“We recognize the public is seeking information. We appreciate their patience as we go through the investigation. We are confident the person responsible for the crimes is deceased and was found inside the home along with the victims,” Ryan said.

The Middlesex district attorney’s office declined to comment.

“We’re still in the middle of the investigation. We’re still awaiting the medical examiner’s report as to the means and manner of death,” said MaryBeth Long, spokeswoman for District Attorney Marian Ryan (no relation to the Arlington chief).

Scott D. Jones was a veteran paramedic who had won accolades for saving lives, but last month he filed a whistleblower lawsuit accusing his former employer, LifeLine Ambulance, of firing him for complaining about faulty equipment and protocols. Then, a few days ago, he moved out of the Arlington home he shared with his family.

Outwardly, the Joneses seemed like another happy couple pushing strollers in a sleepy neighborhood of young families, but court records and interviews show that Scott Jones had a long history of troubles at work and at home. His ex-wife said in court records that he had attempted suicide at least twice and struggled with drug and alcohol abuse. He was a licensed paramedic but had been fired in the past, his ex-wife alleged in their divorce. And because of his troubles, he had in the past lost custody of his children.

His ex-wife did not want to comment today.

Neighbors and even Jones’s lawyer in the lawsuit against his former employer said they were unaware of the family’s troubles. Mei Kum Jones was a frequent poster of upbeat messages and photos of her beaming with her two boys on Facebook and other websites. And Scott Jones, they said, seemed happy at home.
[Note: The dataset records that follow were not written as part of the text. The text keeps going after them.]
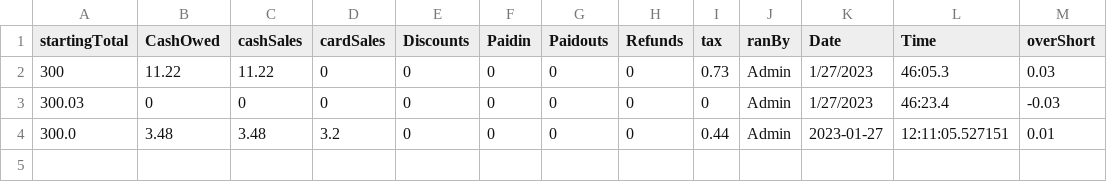
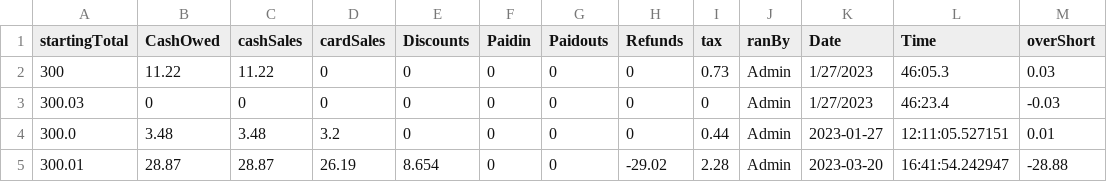
Before and after one commit to ethanh2003/SureCharge, a CSV file: csv_files/drawer_hist.csv, drawn as a sheet.

```diff
--- a/csv_files/drawer_hist.csv
+++ b/csv_files/drawer_hist.csv
@@ -4 +4,2 @@ startingTotal,CashOwed,cashSales,cardSales,Discounts,Paidin,Paidouts,Refunds,tax
 300.0,3.48,3.48,3.2,0,0,0,0,0.44,Admin,2023-01-27,12:11:05.527151,0.01
+300.01,28.87,28.87,26.19,8.654,0,0,-29.02,2.28,Admin,2023-03-20,16:41:54.242947,-28.88
```
Also changed, not shown: csv_files/discounts_file.csv, csv_files/sales_file.csv, 3 other files.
“Obviously, we are stunned,’’ said Jones’s civil attorney, Timothy M. Burke, in a telephone interview from his Needham law firm. “There was no indication whatever that there was any family difficulty or that there was any internal conflict ongoing.’’

A business associate who asked not to be identified by name said that in a meeting in October, Jones was both upbeat about his family life and talked about enjoying his role as the father to the twin boys.

Jones’s family, the associate said, was “very much part of his day-to-day life. He talked about his kids and family all the time. Just positive things.”

In the lawsuit Jones filed in Middlesex Superior Court on Oct. 16, Jones accused LifeLine of inflicting “severe emotional distress” on him by firing him after he complained about a medication pump he said was faulty and endangered the life of a disabled woman. He said he had also complained that it was difficult to read the expiration dates on the company’s narcotics.

LifeLine did not immediately respond to requests for comment.

In court records, Jones said LifeLine had hired him in January 2009 as a paramedic, and that he had won numerous awards and commendations in his career, including the Star of Life Award in 2000 in Washington, “one of the highest awards bestowed upon EMS responders for excellence in their profession.”

He said he also received a letter of recognition from then-Congressman Edward Markey in 2001 for his work after the office shooting at Edgewater Technology in Wakefield in which seven people were killed.

Jones said he had been a licensed paramedic since July 1997. His license is still valid, according to a state database. He earned his associate’s degree from Massachusetts Bay Community College and, he said in court records, he earned another associate’s in X-ray technology from North Shore Community College in 2007.

He said he also earned a bachelor of science degree in business management, with a minor in information systems, from Suffolk University in 2000. The information could not immediately be confirmed.